#### Required work
Keep the pictures out, and restate the listing that follows exactly as written.

#### Material for this task
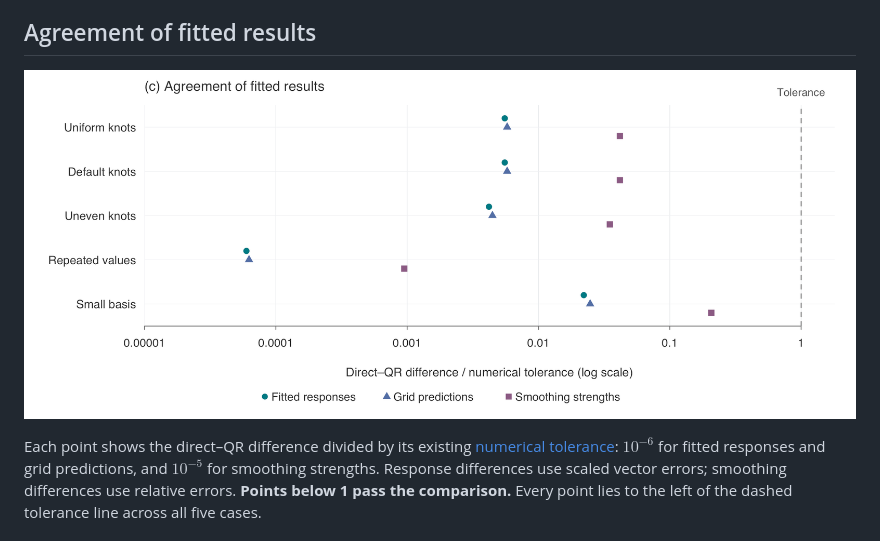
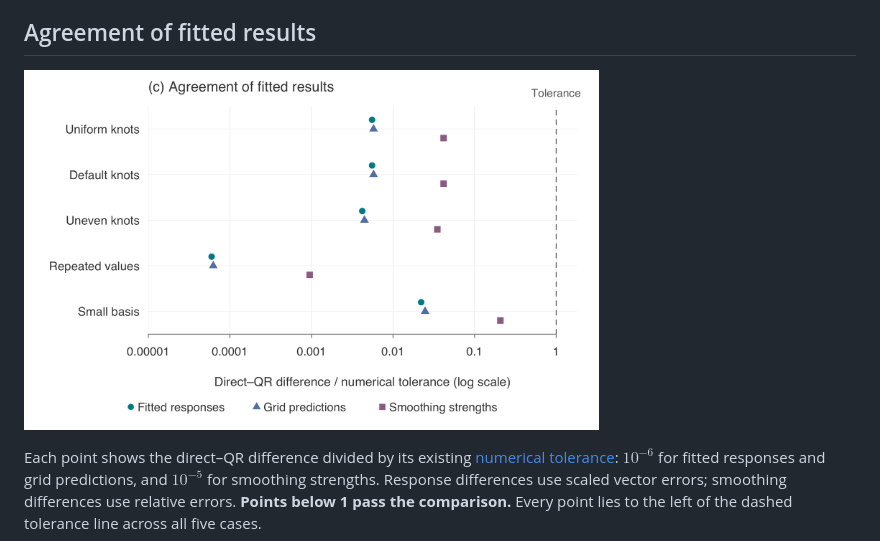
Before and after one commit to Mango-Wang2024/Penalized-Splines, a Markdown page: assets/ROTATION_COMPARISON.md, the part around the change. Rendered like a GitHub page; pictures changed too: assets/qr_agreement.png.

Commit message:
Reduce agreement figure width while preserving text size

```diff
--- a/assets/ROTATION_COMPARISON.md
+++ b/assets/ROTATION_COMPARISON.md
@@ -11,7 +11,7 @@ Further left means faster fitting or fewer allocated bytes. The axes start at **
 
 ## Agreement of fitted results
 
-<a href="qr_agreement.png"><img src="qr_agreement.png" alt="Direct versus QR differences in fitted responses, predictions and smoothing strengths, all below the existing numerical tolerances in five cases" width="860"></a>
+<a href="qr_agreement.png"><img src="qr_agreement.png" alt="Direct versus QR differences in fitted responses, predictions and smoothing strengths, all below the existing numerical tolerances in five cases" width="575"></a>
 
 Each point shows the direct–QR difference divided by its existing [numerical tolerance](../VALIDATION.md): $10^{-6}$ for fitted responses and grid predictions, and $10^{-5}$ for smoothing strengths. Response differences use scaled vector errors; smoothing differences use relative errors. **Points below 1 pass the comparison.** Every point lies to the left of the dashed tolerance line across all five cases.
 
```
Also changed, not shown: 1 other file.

#### Response area
Before and after one commit to Mango-Wang2024/Penalized-Splines, a Markdown page: assets/ROTATION_COMPARISON.md, the part around the change. Rendered like a GitHub page; pictures changed too: assets/qr_agreement.png.

Commit message:
Reduce agreement figure width while preserving text size

```diff
--- a/assets/ROTATION_COMPARISON.md
+++ b/assets/ROTATION_COMPARISON.md
@@ -11,7 +11,7 @@ Further left means faster fitting or fewer allocated bytes. The axes start at **
 
 ## Agreement of fitted results
 
-<a href="qr_agreement.png"><img src="qr_agreement.png" alt="Direct versus QR differences in fitted responses, predictions and smoothing strengths, all below the existing numerical tolerances in five cases" width="860"></a>
+<a href="qr_agreement.png"><img src="qr_agreement.png" alt="Direct versus QR differences in fitted responses, predictions and smoothing strengths, all below the existing numerical tolerances in five cases" width="575"></a>
 
 Each point shows the direct–QR difference divided by its existing [numerical tolerance](../VALIDATION.md): $10^{-6}$ for fitted responses and grid predictions, and $10^{-5}$ for smoothing strengths. Response differences use scaled vector errors; smoothing differences use relative errors. **Points below 1 pass the comparison.** Every point lies to the left of the dashed tolerance line across all five cases.
 
```
Also changed, not shown: 1 other file.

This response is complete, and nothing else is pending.